“[…] I watched the people in the park, dusk wrapping around them as evening descended. Two uniformed police officers were performing the Muslim ablutions, washing their feet under the spouts of the fountains in front of the mosque. Though I couldn’t distinguish their faces so well, the guns strapped to the smalls of their backs were clear as day. I knew they would soon be asking God to pardon their sins, and was struck by the hypocrisy of it. Entering into God’s presence with guns hanging off their belts – a God who commands ‘Thou shall not kill!'” (p. 30, translated by Elke Dixon).
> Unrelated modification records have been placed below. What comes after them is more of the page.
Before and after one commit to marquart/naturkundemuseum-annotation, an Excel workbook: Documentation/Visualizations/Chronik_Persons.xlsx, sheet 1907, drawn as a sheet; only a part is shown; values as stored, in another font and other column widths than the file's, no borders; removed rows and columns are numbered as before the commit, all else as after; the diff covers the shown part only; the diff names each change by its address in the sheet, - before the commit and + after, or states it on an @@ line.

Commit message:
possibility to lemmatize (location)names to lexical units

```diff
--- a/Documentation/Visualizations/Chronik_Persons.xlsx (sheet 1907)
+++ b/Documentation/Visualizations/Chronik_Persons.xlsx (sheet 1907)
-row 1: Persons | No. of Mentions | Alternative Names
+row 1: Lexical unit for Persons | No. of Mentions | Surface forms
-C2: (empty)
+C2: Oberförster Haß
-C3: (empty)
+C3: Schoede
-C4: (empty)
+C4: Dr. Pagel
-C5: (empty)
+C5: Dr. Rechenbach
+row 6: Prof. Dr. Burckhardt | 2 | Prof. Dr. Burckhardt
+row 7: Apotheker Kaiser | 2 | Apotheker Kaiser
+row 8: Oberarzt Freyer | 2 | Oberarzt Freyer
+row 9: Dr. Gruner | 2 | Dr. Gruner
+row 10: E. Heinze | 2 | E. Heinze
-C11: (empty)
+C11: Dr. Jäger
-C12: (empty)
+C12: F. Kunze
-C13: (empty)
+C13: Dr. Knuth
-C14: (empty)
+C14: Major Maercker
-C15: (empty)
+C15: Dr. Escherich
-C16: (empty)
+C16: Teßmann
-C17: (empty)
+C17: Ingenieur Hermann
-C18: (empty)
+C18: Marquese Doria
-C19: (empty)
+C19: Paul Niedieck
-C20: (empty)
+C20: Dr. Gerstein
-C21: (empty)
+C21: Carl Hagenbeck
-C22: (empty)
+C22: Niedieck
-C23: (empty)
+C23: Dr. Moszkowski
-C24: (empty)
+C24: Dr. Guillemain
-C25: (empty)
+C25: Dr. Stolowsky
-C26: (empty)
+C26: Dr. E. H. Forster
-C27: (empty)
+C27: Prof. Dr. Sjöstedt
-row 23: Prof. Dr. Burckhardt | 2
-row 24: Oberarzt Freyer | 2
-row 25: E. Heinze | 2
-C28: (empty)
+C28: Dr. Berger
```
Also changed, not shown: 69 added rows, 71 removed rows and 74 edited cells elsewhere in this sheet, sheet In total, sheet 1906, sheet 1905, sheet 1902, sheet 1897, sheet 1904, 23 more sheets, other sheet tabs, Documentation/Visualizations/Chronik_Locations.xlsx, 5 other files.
This reminded me of my visit to the Western Wall in Jerusalem. At the entrance, there was a big poster listing instructions on what to do and what not to do at the site, which is often described as the world’s biggest open air synagogue. I don’t remember clearly, but I guess the usual warnings of etiquette about modest dressing, keeping noise to the minimum, and respecting those praying… But when I entered, I heard people shouting, so I was alarmed. On the right hand side, there was a group of young men jumping up and down, chanting in unison, as if in support of their favorite football team. And then I noticed the soldiers and the desks loaded with rifles; many, many of them. I was shocked, and then it dawned on me that this was an oath ceremony of the army, a new generation of young recruits were joining. The hypocrisy of it all struck me as well, it looked ugly. To my mind, those young men’s eagerness to kill was violating the sanctity of the place more than anything else.